Denis Villeneuve confirms he’s going to make ‘Dune: Part Three’ one day


A nagging sensation started to sink in starting at the two-hour mark in Dune, as audiences realized that there was no way director Denis Villeneuve could finish the story with this film alone. Sure enough, just as the credits were about to roll, the movie announced that Paul’s tale would continue in a sequel, the so-called Dune: Part Two, currently in pre-production.

But not even Part Two will conclude Paul Atreides’ journey, from a narrative standpoint; not if the books are anything to go by. Indeed, Dune Messiah, the second novel in Frank Herbert’s series, continues to chronicle an important part of the protagonist’s life, and it seems that Villeneuve wants to follow suit, after he’s done with the sequel.

In a recent article for Vanity Fair, the director explained how the upcoming follow-up will be “more visual and less dialogue-driven,” and then cheekily confirmed he’s going to take a crack at Dune: Part Three a few years down the road.

“And, hopefully, there will be another film after that,” the filmmaker wrote. “Dune Messiah, Herbert’s second novel in this universe, would make total sense as a third movie because it completes Paul Atreides’s arc. I want to make part two as fast as possible, then I will wait a few years—until Timothée Chalamet gets a bit older—to do the final installment.”

At least when Part Two comes out, sometime in 2023, we’ll go in aware that the story definitely won’t end there, mitigating the odd feeling of wanting to know what fate ultimately awaits the characters in Herbert’s immersive sci-fi world.

That’s right, folks, Denis Villeneuve intends to develop an epic trilogy that’ll be worthy of remembrance in the history of cinema. So don’t expect the Dune saga on the big screens to conclude anytime soon.

About the author


Jonathan Wright

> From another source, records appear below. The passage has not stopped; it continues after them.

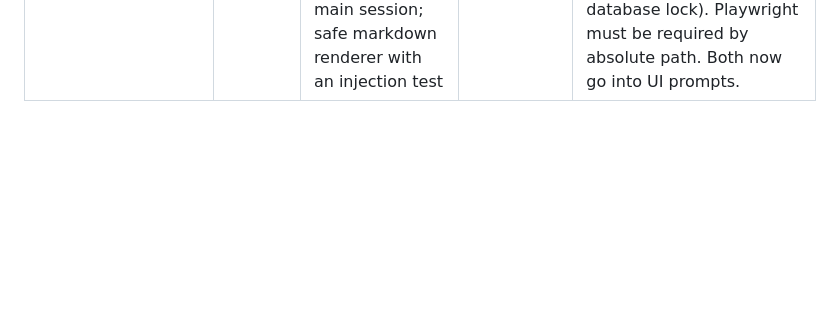
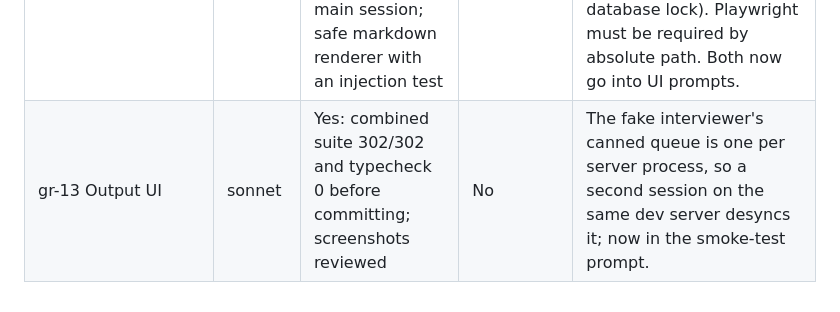
Before and after one commit to jisequilla/grill-room, a Markdown page: docs/delegation-log.md, the part around the change. GitHub-like rendering; blank space fills up the shorter version.

Commit message:
Log ticket 13
Co-Authored-By: Claude Fable 5.1 <noreply@anthropic.com>

```diff
--- a/docs/delegation-log.md
+++ b/docs/delegation-log.md
@@ -25,3 +25,4 @@ One row per delegated task. Bead close comments hold the detail; this table is t
 | gr-09 Export | sonnet | Yes: combined suite 263/263 and typecheck 0 before committing; live export of the real session wrote spec.md and 18 issue files in the tracker layout, refused a relative path, and the overwrite guard wrote nothing while listing all 19 existing files | No | None reported. The format of ticketsSkippedReason was unspecified. |
 | gr-10 Build records | sonnet | Yes: combined suite 284/284 and typecheck 0 before committing; live on the real session both the HTTP and command-line forms logged records, the summary was right, and ticket regeneration was then refused because it would delete build records | No | None reported. It established that the action command line forwards to the running dev server, since the embedded database refuses a second opener. |
 | gr-24 Done, loose ends, confirm UI (with gr-26 polish) | opus | Yes: combined suite 302/302 and typecheck 0 before committing; screenshots reviewed by the main session; safe markdown renderer with an injection test | No | The fake interviewer cannot produce the states the UI had to show, so the agent seeded database rows, which only works with the dev server stopped (embedded database lock). Playwright must be required by absolute path. Both now go into UI prompts. |
+| gr-13 Output UI | sonnet | Yes: combined suite 302/302 and typecheck 0 before committing; screenshots reviewed | No | The fake interviewer's canned queue is one per server process, so a second session on the same dev server desyncs it; now in the smoke-test prompt. |
```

Jonathan is a religious consumer of movies, TV shows, video games, and speculative fiction. And when he isn't doing that, he likes to write about them. He can get particularly worked up when talking about 'The Lord of the Rings' or 'A Song of Ice and Fire' or any work of high fantasy, come to think of it.